-- Opening Marker --
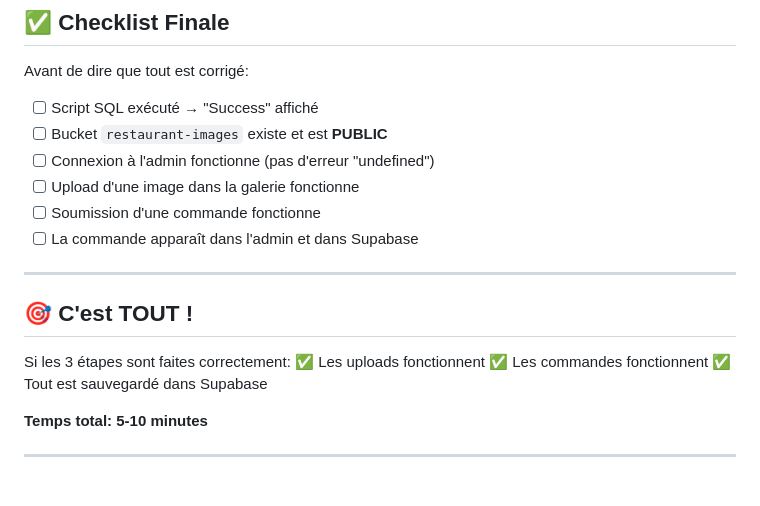
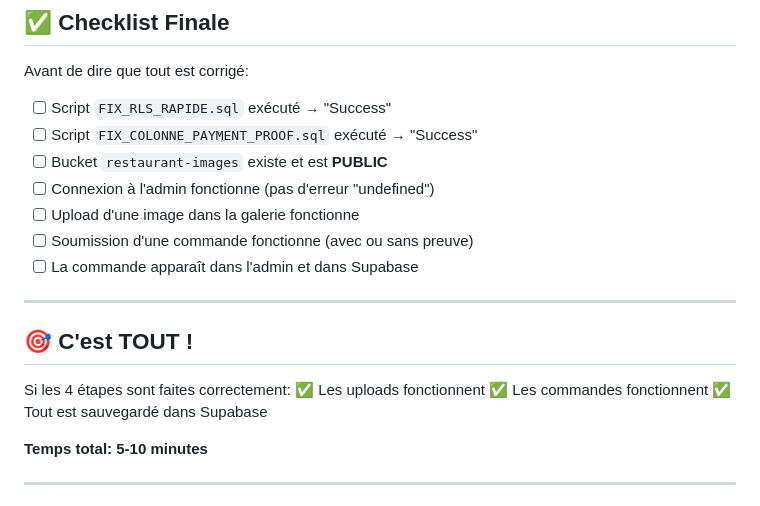
Before and after one commit to jeelowens-prog/sillage-bar-resto, a Markdown page: CORRECTION_3_ETAPES.md, the part around the change. GitHub-like rendering.

Commit message:
auto-commit for a5484868-b876-409d-8040-75c243e5d1ee

```diff
--- a/CORRECTION_3_ETAPES.md
+++ b/CORRECTION_3_ETAPES.md
@@ -128,18 +128,19 @@ Si la page dit "Cannot read properties of undefined":
 
 Avant de dire que tout est corrigé:
 
-- [ ] Script SQL exécuté → "Success" affiché
+- [ ] Script `FIX_RLS_RAPIDE.sql` exécuté → "Success"
+- [ ] Script `FIX_COLONNE_PAYMENT_PROOF.sql` exécuté → "Success"
 - [ ] Bucket `restaurant-images` existe et est **PUBLIC**
 - [ ] Connexion à l'admin fonctionne (pas d'erreur "undefined")
 - [ ] Upload d'une image dans la galerie fonctionne
-- [ ] Soumission d'une commande fonctionne
+- [ ] Soumission d'une commande fonctionne (avec ou sans preuve)
 - [ ] La commande apparaît dans l'admin et dans Supabase
 
 ---
 
 ## 🎯 C'est TOUT !
 
-Si les 3 étapes sont faites correctement:
+Si les 4 étapes sont faites correctement:
 ✅ Les uploads fonctionnent
 ✅ Les commandes fonctionnent
 ✅ Tout est sauvegardé dans Supabase
```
-- Closing Marker --
### What is expected
Leaving out the pictures, reproduce the whole listing above exactly.

### Written answer
Before and after one commit to jeelowens-prog/sillage-bar-resto, a Markdown page: CORRECTION_3_ETAPES.md, the part around the change. GitHub-like rendering.

Commit message:
auto-commit for a5484868-b876-409d-8040-75c243e5d1ee

```diff
--- a/CORRECTION_3_ETAPES.md
+++ b/CORRECTION_3_ETAPES.md
@@ -128,18 +128,19 @@ Si la page dit "Cannot read properties of undefined":
 
 Avant de dire que tout est corrigé:
 
-- [ ] Script SQL exécuté → "Success" affiché
+- [ ] Script `FIX_RLS_RAPIDE.sql` exécuté → "Success"
+- [ ] Script `FIX_COLONNE_PAYMENT_PROOF.sql` exécuté → "Success"
 - [ ] Bucket `restaurant-images` existe et est **PUBLIC**
 - [ ] Connexion à l'admin fonctionne (pas d'erreur "undefined")
 - [ ] Upload d'une image dans la galerie fonctionne
-- [ ] Soumission d'une commande fonctionne
+- [ ] Soumission d'une commande fonctionne (avec ou sans preuve)
 - [ ] La commande apparaît dans l'admin et dans Supabase
 
 ---
 
 ## 🎯 C'est TOUT !
 
-Si les 3 étapes sont faites correctement:
+Si les 4 étapes sont faites correctement:
 ✅ Les uploads fonctionnent
 ✅ Les commandes fonctionnent
 ✅ Tout est sauvegardé dans Supabase
```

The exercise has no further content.